Five Essential Roles
Mississippi Burning (1988)
Despite having such a canonized voice, it’s interesting that one of the most emotive scenes of R. Lee Ermey’s career occurs while his mouth is literally taped shut. Midway through Alan Parker’s Mississippi Burning, a black man kidnaps the town mayor and demands that he divulge information about race crimes that have been committed recently. But before Mayor Tilman can answer, the kidnapper recounts a story about how the KKK once castrated a local black man. The kidnapper walks over to a bound and terrified Tilman, grabs his pants and gently says: “Is there somethin’ you wanna say to me?”
Yeah, I’d think so.
Leaving Las Vegas (1995)
Ermey’s brief work in Leaving Las Vegas is a perfect one-off character role. As he sits in a casino bar enjoying a cocktail, Ermey’s Conventioneer (as his character is known) begins to have a seemingly innocent conversation with Sera (Elisabeth Shue). Ermey’s character is a country bumpkin, literally in town for the convention, completely clueless that a prostitute is working him. When Sera’s intentions become clear, he bursts into a verbal rage. Granted, the moment belongs to Shue, as it helps solidify Sera’s day-to-day desperation, but it’s great to see Ermey excel in a non-authoritative, regular guy kind of role. And that beard… so good.
The humor in Se7en is never given enough credit, though understandably so. Andrew Kevin Walker’s script is far better known for its gloom and doom than its understated comedy. Despite this, the film still knows how to earn a laugh. This can mostly be attributed to Brad Pitt’s straight one-liners, but Ermey’s cantankerous Police Captain always cuts me up as well. I could write plenty of praise for Ermey’s stern yet subtly hilarious work in this film, but the strength of his performance can be highlighted with five simple words and one action: “This not even my desk!” CLICK.
Dead Man Walking (1995)

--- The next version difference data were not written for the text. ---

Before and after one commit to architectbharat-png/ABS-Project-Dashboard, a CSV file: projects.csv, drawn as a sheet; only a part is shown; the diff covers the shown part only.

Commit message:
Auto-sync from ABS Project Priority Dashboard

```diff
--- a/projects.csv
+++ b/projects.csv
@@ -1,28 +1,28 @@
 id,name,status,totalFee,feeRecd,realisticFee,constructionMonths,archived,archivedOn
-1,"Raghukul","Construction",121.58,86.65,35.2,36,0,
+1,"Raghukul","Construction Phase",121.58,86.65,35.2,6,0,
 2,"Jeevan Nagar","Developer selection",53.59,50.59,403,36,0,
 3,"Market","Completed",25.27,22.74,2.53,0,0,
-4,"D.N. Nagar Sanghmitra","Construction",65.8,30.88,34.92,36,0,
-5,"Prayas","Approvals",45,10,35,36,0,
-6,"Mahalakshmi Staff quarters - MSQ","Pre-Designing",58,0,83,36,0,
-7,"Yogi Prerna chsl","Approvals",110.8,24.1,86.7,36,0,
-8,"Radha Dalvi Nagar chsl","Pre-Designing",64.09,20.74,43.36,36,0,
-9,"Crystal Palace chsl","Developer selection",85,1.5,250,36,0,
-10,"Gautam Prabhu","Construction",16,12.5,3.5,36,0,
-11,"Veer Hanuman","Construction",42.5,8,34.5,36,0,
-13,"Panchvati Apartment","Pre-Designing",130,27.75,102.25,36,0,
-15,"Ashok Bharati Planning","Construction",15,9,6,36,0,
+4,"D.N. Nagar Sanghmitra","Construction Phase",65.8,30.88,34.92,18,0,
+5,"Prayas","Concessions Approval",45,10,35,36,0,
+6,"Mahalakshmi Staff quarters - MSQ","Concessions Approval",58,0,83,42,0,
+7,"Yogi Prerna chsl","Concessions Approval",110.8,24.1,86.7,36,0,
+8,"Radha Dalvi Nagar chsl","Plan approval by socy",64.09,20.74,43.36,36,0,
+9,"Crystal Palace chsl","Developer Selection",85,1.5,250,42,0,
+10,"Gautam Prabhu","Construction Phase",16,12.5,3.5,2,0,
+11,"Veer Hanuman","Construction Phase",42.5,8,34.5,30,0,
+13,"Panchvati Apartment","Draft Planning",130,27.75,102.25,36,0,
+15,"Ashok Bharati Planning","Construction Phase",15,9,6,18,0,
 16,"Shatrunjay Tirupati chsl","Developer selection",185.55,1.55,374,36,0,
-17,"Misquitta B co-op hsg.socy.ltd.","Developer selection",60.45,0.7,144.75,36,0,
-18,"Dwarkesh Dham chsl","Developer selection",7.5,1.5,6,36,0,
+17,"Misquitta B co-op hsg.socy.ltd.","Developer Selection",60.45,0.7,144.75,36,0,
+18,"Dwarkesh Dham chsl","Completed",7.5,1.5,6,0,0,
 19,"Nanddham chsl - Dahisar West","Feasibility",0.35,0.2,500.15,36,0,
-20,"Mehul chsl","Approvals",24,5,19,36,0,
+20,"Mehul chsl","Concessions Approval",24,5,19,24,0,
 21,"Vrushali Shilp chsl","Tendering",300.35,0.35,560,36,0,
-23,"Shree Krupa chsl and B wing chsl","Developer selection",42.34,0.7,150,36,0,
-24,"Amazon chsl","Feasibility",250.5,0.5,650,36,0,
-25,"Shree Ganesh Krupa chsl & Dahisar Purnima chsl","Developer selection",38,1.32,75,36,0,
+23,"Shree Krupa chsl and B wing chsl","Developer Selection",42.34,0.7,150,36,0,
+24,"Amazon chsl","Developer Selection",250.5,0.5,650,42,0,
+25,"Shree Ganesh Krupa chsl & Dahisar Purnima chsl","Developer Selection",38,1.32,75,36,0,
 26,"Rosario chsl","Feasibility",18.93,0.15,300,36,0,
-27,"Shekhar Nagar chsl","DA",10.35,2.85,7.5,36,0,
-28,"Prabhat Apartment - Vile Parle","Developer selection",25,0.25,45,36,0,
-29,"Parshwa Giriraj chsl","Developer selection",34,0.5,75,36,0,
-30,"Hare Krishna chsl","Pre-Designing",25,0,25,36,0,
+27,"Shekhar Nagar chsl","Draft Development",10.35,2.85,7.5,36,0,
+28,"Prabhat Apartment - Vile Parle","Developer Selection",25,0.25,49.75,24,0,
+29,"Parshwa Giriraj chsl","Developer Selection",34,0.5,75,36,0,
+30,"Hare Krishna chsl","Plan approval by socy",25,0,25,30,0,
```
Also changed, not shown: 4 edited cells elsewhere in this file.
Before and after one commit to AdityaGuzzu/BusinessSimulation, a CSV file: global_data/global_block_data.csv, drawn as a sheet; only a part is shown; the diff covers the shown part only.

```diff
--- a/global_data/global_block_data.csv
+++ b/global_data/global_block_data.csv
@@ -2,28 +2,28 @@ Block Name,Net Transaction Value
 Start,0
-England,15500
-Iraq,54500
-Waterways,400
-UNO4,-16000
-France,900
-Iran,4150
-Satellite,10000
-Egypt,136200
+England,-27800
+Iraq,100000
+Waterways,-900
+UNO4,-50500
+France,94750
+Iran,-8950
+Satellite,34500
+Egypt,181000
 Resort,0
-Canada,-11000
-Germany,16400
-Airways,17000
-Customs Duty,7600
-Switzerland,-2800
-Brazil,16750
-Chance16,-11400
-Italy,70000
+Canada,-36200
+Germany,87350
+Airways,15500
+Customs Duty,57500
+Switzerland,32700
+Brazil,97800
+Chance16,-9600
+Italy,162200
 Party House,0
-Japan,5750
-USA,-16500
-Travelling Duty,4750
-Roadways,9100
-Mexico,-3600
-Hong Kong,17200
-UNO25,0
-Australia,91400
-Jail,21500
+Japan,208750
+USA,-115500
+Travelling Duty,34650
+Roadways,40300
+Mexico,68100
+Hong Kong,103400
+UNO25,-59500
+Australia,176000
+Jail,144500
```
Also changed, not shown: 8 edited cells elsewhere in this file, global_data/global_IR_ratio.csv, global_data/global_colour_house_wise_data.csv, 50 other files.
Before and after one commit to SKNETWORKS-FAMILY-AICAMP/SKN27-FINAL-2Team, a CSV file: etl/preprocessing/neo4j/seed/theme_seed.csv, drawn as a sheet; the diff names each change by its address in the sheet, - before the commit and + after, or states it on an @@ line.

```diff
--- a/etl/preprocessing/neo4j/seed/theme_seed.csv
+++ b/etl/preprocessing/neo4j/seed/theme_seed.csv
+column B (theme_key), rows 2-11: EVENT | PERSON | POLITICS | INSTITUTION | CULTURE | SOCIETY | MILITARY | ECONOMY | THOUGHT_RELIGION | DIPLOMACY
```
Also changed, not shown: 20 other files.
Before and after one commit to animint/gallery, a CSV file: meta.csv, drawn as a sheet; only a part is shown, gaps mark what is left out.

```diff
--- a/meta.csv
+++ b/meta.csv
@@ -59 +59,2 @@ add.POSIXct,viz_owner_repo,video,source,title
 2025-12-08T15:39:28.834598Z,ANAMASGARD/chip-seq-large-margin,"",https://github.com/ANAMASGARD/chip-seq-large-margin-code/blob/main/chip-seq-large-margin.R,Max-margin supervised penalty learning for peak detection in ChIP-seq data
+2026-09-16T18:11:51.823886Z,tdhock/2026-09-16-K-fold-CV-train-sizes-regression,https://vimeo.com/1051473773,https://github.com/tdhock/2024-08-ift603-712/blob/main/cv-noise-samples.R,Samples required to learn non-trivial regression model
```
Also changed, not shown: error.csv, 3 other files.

Ermey’s work in Dead Man Walking is a great and rare example of a typecast actor having a chance to branch out and try something new. Sure, Clyde Percy is as mad as many of Ermey characters, but it’s a different kind of anger than we’re used to seeing from Ermey. When we meet Clyde, he’s stuck in agonizing grief. His oldest daughter was raped and murdered, and he can’t for the life of him understand why a nun named Helen (Susan Sarandon) actively sympathizes with his daughter’s killer. There’s a scene in the film where Helen listens to Clyde and his wife recall the last time they saw their daughter. Look at Ermey’s profound pain here; it’s a melancholy that I find fascinating. And hell, by the end, he actually sheds a tear. Who knew we’d ever see R. Lee Ermey do that?
In addition to co-founding Nike, Bill Bowerman trained dozens of Olympic athletes, perhaps most notably the track star Steve Prefontaine. In this narrative retelling of Prefontaine’s life, director Steve James (of Hoop Dreams and Life Itself fame) had Ermey play Bowerman as an intelligent and resolute coach. He always tells it like it is, and, by no coincidence, is nearly always right. This restrained and noble authority figure is the scarcest of Ermey performances. No screaming, no shouting, just guidance and determination. Jared Leto delivers fine work as the titular sports figure, but the film is truly alive when it’s either on the track or watching Ermey work. Or, on thankful occasion, both.
The Best of the Best
Full Metal Jacket (1987)
Stanley Kubrick gave us many lasting characters; deranged and determined eccentrics whose words will outlive us all. One of the most prominent is R. Lee Ermey’s ferocious and insanely profane Gunnery Sergeant Hartman. Ermey, who served as a U.S. Marine Drill Instructor during the Vietnam War, was hired as a technical advisor on Full Metal Jacket. He soon asked Kubrick for an audition, and when Kubrick conceded, he immediately saw genius in Ermey’s talent for vicious verbal attacks. Because of Ermey’s skills, Kubrick famously let the actor improvise much of his ranting on screen (which, normally, Kubrick never allowed). The result is a career-defining performance that will be quoted and idolized for, well, as long as movies are around.
There is one thing in particular that I want to highlight concerning Ermey’s work here. I’ve always been very taken with Hartman’s demeanor the moment he finds out Private Pyle’s gun is locked and loaded. There’s a stern calmness that comes over Hartman that is so oddly compelling. And sure, Hartman’s profound verbal abuses will always get more attention, but the moment he realizes shit just got real is the moment of Ermey’s career. For a second there, we see the man behind the machine.
The Boys in Company C (1978)
Fletch Lives (1989)
On Deadly Ground (1994)
Toy Story – Toy Story 3 (1995-2010)
Murder in the First (1995)
The Frighteners (1996)
Saving Silverman (2001)
The Salton Sea (2002)
Run Ronnie Run (2002)
The Texas Chainsaw Massacre (2003)
Man of the House (2005)
X-Men: The Last Stand (2006)
The Watch (2012)